Excerpted records
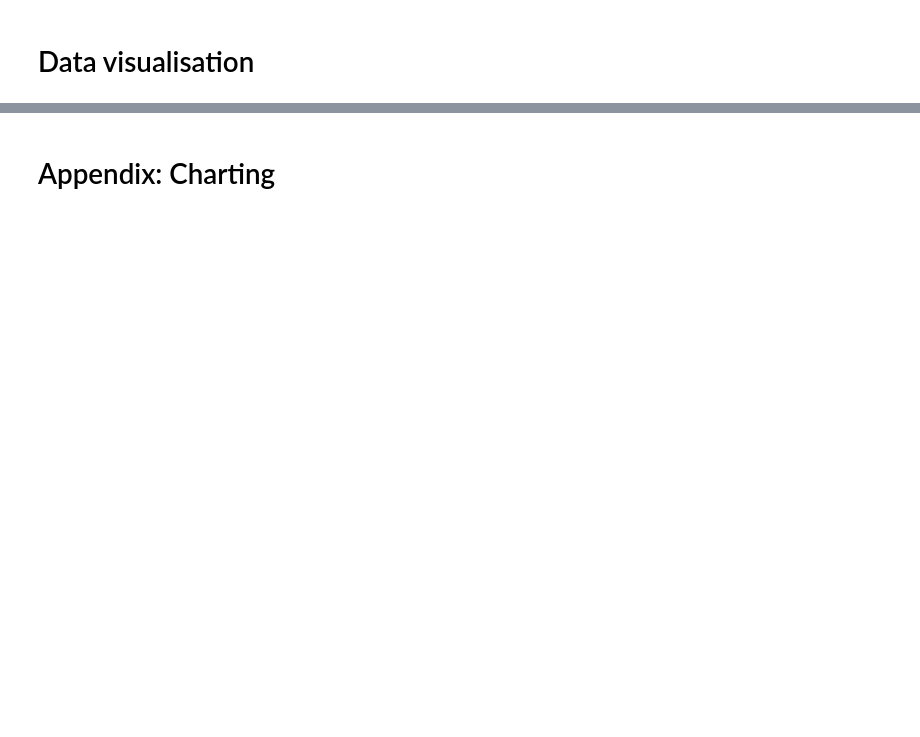
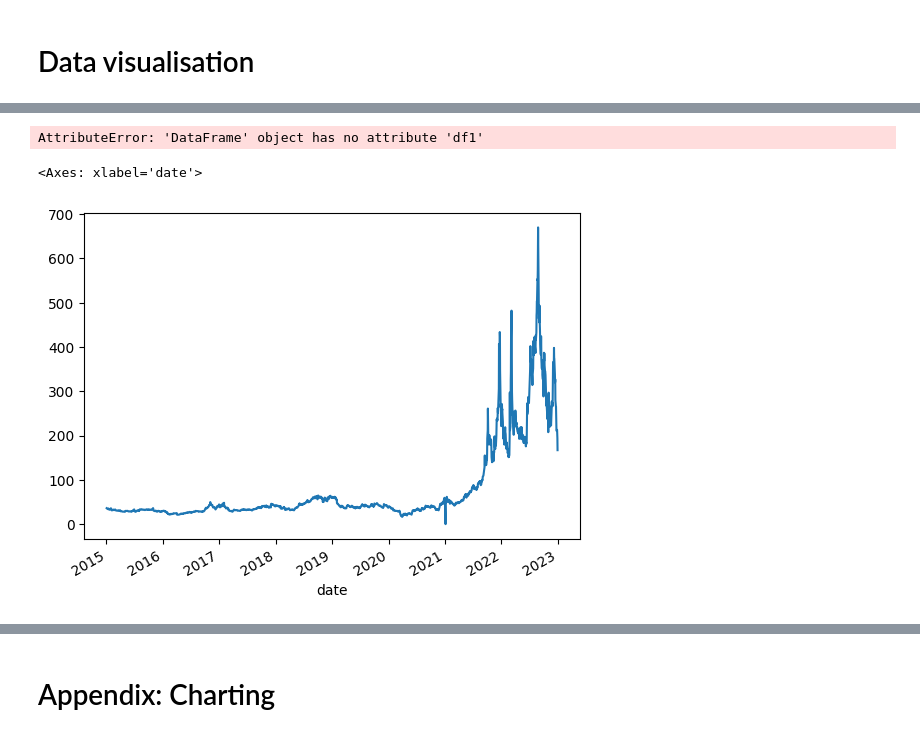
Before and after one commit to Sarthak-Singh1996/Predicting-European-Electricity-Prices, a Jupyter notebook: scripts/preprocessing.ipynb, the cells around one changed output, grey strips where cells are left out. Saved outputs shown, nothing was run; the diff lists cells and outputs as text; code cells hidden in the pictures; blank space fills up the shorter version.

```diff
--- a/scripts/preprocessing.ipynb
+++ b/scripts/preprocessing.ipynb
@@ -780,0 +784,9 @@ plt.show()
+# %%
+df.df1
+# %% [output]
+AttributeError: 'DataFrame' object has no attribute 'df1'
+# %%
+df.future_price.plot()
+# %% [output]
+<Axes: xlabel='date'>
+[figure, added]
```
Also changed, not shown: parts of 27 cells of this notebook.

What the task requires
Where a picture appears in the material above, skip it, and print the rest exactly.

Output of the task
Before and after one commit to Sarthak-Singh1996/Predicting-European-Electricity-Prices, a Jupyter notebook: scripts/preprocessing.ipynb, the cells around one changed output, grey strips where cells are left out. Saved outputs shown, nothing was run; the diff lists cells and outputs as text; code cells hidden in the pictures; blank space fills up the shorter version.

```diff
--- a/scripts/preprocessing.ipynb
+++ b/scripts/preprocessing.ipynb
@@ -780,0 +784,9 @@ plt.show()
+# %%
+df.df1
+# %% [output]
+AttributeError: 'DataFrame' object has no attribute 'df1'
+# %%
+df.future_price.plot()
+# %% [output]
+<Axes: xlabel='date'>
+[figure, added]
```
Also changed, not shown: parts of 27 cells of this notebook.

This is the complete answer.